··· Provided data ···

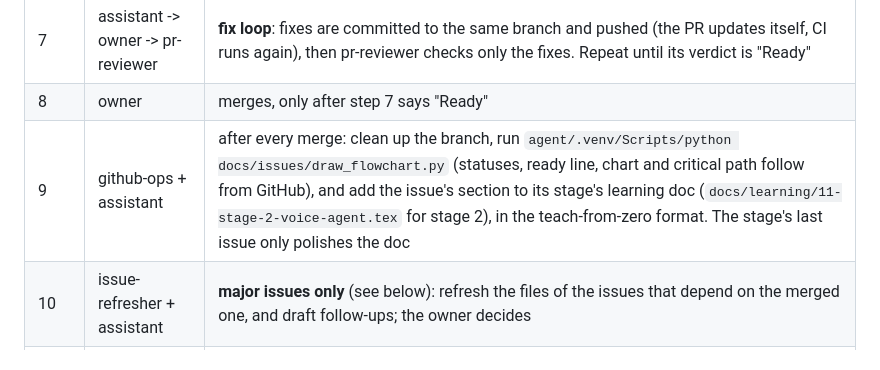
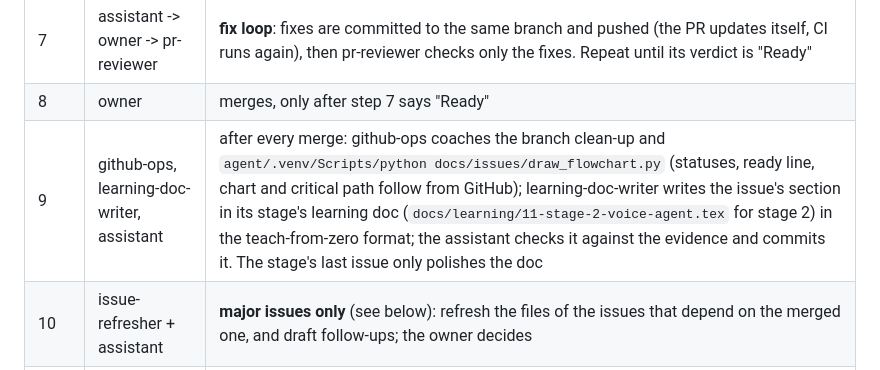
Before and after one commit to sanidhya-codes-he/Listen, a Markdown page: docs/issues/README.md, the part around the change. Drawn GitHub-style.

Commit message:
Pipeline step 9: learning-doc-writer writes the section, the assistant checks and commits it

```diff
--- a/docs/issues/README.md
+++ b/docs/issues/README.md
@@ -29,7 +29,7 @@ into the next window.
 | 6 | pr-reviewer | reviews; the owner posts the review on the PR |
 | 7 | assistant -> owner -> pr-reviewer | **fix loop**: fixes are committed to the same branch and pushed (the PR updates itself, CI runs again), then pr-reviewer checks only the fixes. Repeat until its verdict is "Ready" |
 | 8 | owner | merges, only after step 7 says "Ready" |
-| 9 | github-ops + assistant | after every merge: clean up the branch, run `agent/.venv/Scripts/python docs/issues/draw_flowchart.py` (statuses, ready line, chart and critical path follow from GitHub), and add the issue's section to its stage's learning doc (`docs/learning/11-stage-2-voice-agent.tex` for stage 2), in the teach-from-zero format. The stage's last issue only polishes the doc |
+| 9 | github-ops, learning-doc-writer, assistant | after every merge: github-ops coaches the branch clean-up and `agent/.venv/Scripts/python docs/issues/draw_flowchart.py` (statuses, ready line, chart and critical path follow from GitHub); learning-doc-writer writes the issue's section in its stage's learning doc (`docs/learning/11-stage-2-voice-agent.tex` for stage 2) in the teach-from-zero format; the assistant checks it against the evidence and commits it. The stage's last issue only polishes the doc |
 | 10 | issue-refresher + assistant | **major issues only** (see below): refresh the files of the issues that depend on the merged one, and draft follow-ups; the owner decides |
 | 11 | issue-recorder | the issue's **record** in `docs/records/`: a dated, sourced timeline of every step, decision, failure and correction, from the conversations, PRs, reviews, commits and CI |
 
```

···

Problem details
Each line that includes the string "learning" should be copied from the data.

Written reply
Pipeline step 9: learning-doc-writer writes the section, the assistant checks and commits it
-| 9 | github-ops + assistant | after every merge: clean up the branch, run `agent/.venv/Scripts/python docs/issues/draw_flowchart.py` (statuses, ready line, chart and critical path follow from GitHub), and add the issue's section to its stage's learning doc (`docs/learning/11-stage-2-voice-agent.tex` for stage 2), in the teach-from-zero format. The stage's last issue only polishes the doc |
+| 9 | github-ops, learning-doc-writer, assistant | after every merge: github-ops coaches the branch clean-up and `agent/.venv/Scripts/python docs/issues/draw_flowchart.py` (statuses, ready line, chart and critical path follow from GitHub); learning-doc-writer writes the issue's section in its stage's learning doc (`docs/learning/11-stage-2-voice-agent.tex` for stage 2) in the teach-from-zero format; the assistant checks it against the evidence and commits it. The stage's last issue only polishes the doc |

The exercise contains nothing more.